[Revision comparison data]
■ ■ ■ ■ ■ ■ ■

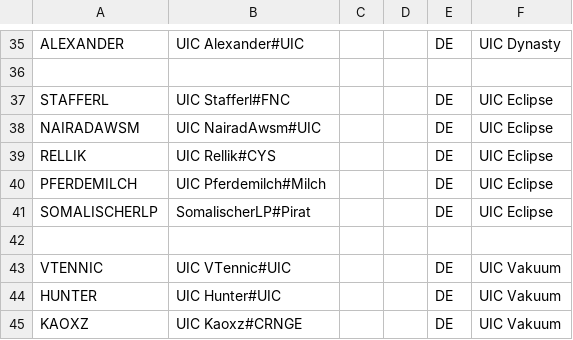
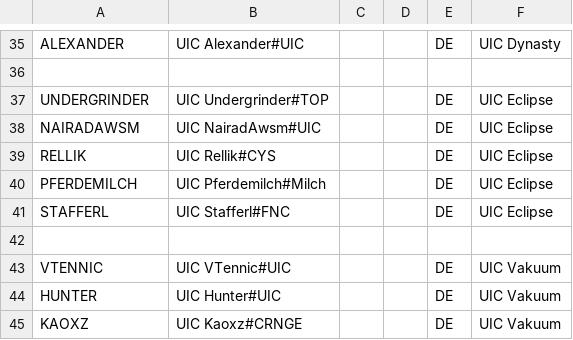
Before and after one commit to UICMaster/UIC_ANALYSIS_FRONTEND, a CSV file: data/players.csv, drawn as a sheet; only a part is shown, gaps mark what is left out.

```diff
--- a/data/players.csv
+++ b/data/players.csv
@@ -36,3 +36,3 @@ ALEXANDER,UIC Alexander#UIC,,,DE,UIC Dynasty
 ,,,,,
-STAFFERL,UIC Stafferl#FNC,,,DE,UIC Eclipse
+UNDERGRINDER,UIC Undergrinder#TOP,,,DE,UIC Eclipse
 NAIRADAWSM,UIC NairadAwsm#UIC,,,DE,UIC Eclipse
@@ -40,3 +40,3 @@ RELLIK,UIC Rellik#CYS,,,DE,UIC Eclipse
 PFERDEMILCH,UIC Pferdemilch#Milch,,,DE,UIC Eclipse
-SOMALISCHERLP,SomalischerLP#Pirat,,,DE,UIC Eclipse
+STAFFERL,UIC Stafferl#FNC,,,DE,UIC Eclipse
 ,,,,,
```
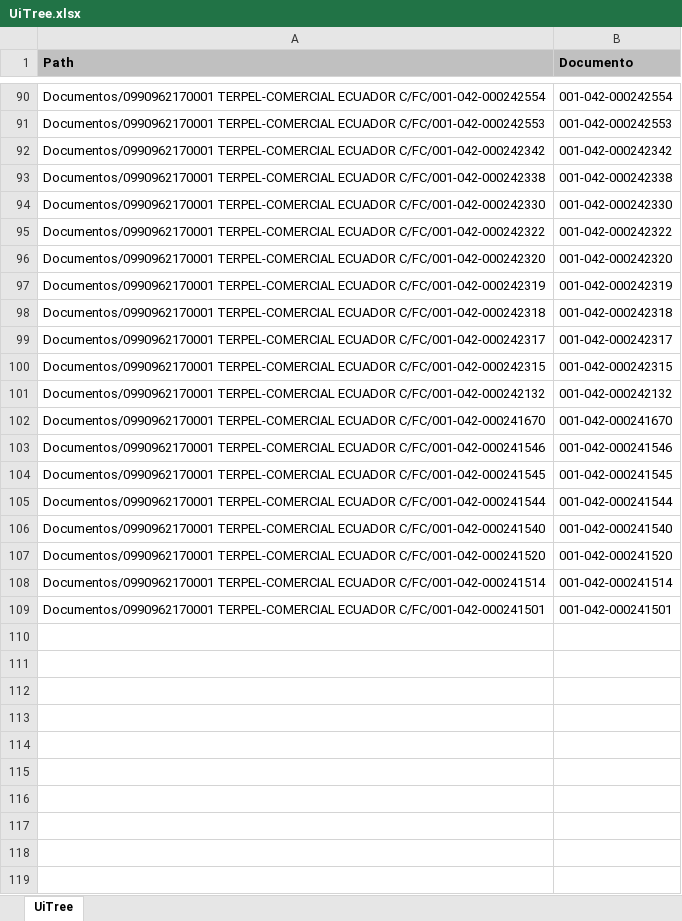
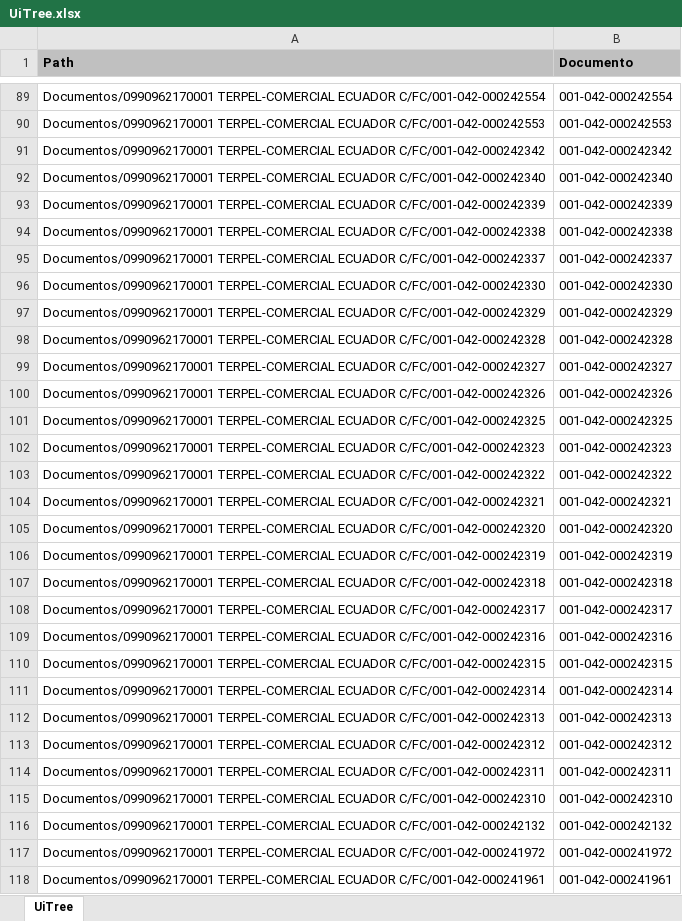
Before and after one commit to BenCruzSar95/UNACEMMAURO, an Excel workbook: Robot Procesamiento TERPEL/Config/Archivos/UiTree.xlsx, sheet UiTree, drawn as a sheet; only a part is shown, gaps mark what is left out; the shorter side is filled out with more unchanged rows; values as stored, in another font and other column widths than the file's, no borders; the diff covers the shown part only; the diff names each change by its address in the sheet, - before the commit and + after, or states it on an @@ line.

```diff
--- a/Robot Procesamiento TERPEL/Config/Archivos/UiTree.xlsx (sheet UiTree)
+++ b/Robot Procesamiento TERPEL/Config/Archivos/UiTree.xlsx (sheet UiTree)
+row 92: Documentos/0990962170001 TERPEL-COMERCIAL ECUADOR C/FC/001-042-000242340 | 001-042-000242340
+row 93: Documentos/0990962170001 TERPEL-COMERCIAL ECUADOR C/FC/001-042-000242339 | 001-042-000242339
+row 95: Documentos/0990962170001 TERPEL-COMERCIAL ECUADOR C/FC/001-042-000242337 | 001-042-000242337
+row 97: Documentos/0990962170001 TERPEL-COMERCIAL ECUADOR C/FC/001-042-000242329 | 001-042-000242329
+row 98: Documentos/0990962170001 TERPEL-COMERCIAL ECUADOR C/FC/001-042-000242328 | 001-042-000242328
+row 99: Documentos/0990962170001 TERPEL-COMERCIAL ECUADOR C/FC/001-042-000242327 | 001-042-000242327
+row 100: Documentos/0990962170001 TERPEL-COMERCIAL ECUADOR C/FC/001-042-000242326 | 001-042-000242326
+row 101: Documentos/0990962170001 TERPEL-COMERCIAL ECUADOR C/FC/001-042-000242325 | 001-042-000242325
+row 102: Documentos/0990962170001 TERPEL-COMERCIAL ECUADOR C/FC/001-042-000242323 | 001-042-000242323
+row 104: Documentos/0990962170001 TERPEL-COMERCIAL ECUADOR C/FC/001-042-000242321 | 001-042-000242321
+row 109: Documentos/0990962170001 TERPEL-COMERCIAL ECUADOR C/FC/001-042-000242316 | 001-042-000242316
+row 111: Documentos/0990962170001 TERPEL-COMERCIAL ECUADOR C/FC/001-042-000242314 | 001-042-000242314
+row 112: Documentos/0990962170001 TERPEL-COMERCIAL ECUADOR C/FC/001-042-000242313 | 001-042-000242313
+row 113: Documentos/0990962170001 TERPEL-COMERCIAL ECUADOR C/FC/001-042-000242312 | 001-042-000242312
+row 114: Documentos/0990962170001 TERPEL-COMERCIAL ECUADOR C/FC/001-042-000242311 | 001-042-000242311
+row 115: Documentos/0990962170001 TERPEL-COMERCIAL ECUADOR C/FC/001-042-000242310 | 001-042-000242310
+row 117: Documentos/0990962170001 TERPEL-COMERCIAL ECUADOR C/FC/001-042-000241972 | 001-042-000241972
+row 118: Documentos/0990962170001 TERPEL-COMERCIAL ECUADOR C/FC/001-042-000241961 | 001-042-000241961
```
Also changed, not shown: 75 added rows and 1 removed row elsewhere in this sheet, Robot Procesamiento TERPEL/Config/Macros/macro.xlsx, Robot Procesamiento TERPEL/Config/ZMM023/ZMM023TERPEL.xlsx, 11 other files.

■ ■ ■ ■ ■ ■ ■

**Problem requirements**
Copy each line of the data above that holds "Robot".

**Task output**
Before and after one commit to BenCruzSar95/UNACEMMAURO, an Excel workbook: Robot Procesamiento TERPEL/Config/Archivos/UiTree.xlsx, sheet UiTree, drawn as a sheet; only a part is shown, gaps mark what is left out; the shorter side is filled out with more unchanged rows; values as stored, in another font and other column widths than the file's, no borders; the diff covers the shown part only; the diff names each change by its address in the sheet, - before the commit and + after, or states it on an @@ line.
--- a/Robot Procesamiento TERPEL/Config/Archivos/UiTree.xlsx (sheet UiTree)
+++ b/Robot Procesamiento TERPEL/Config/Archivos/UiTree.xlsx (sheet UiTree)
Also changed, not shown: 75 added rows and 1 removed row elsewhere in this sheet, Robot Procesamiento TERPEL/Config/Macros/macro.xlsx, Robot Procesamiento TERPEL/Config/ZMM023/ZMM023TERPEL.xlsx, 11 other files.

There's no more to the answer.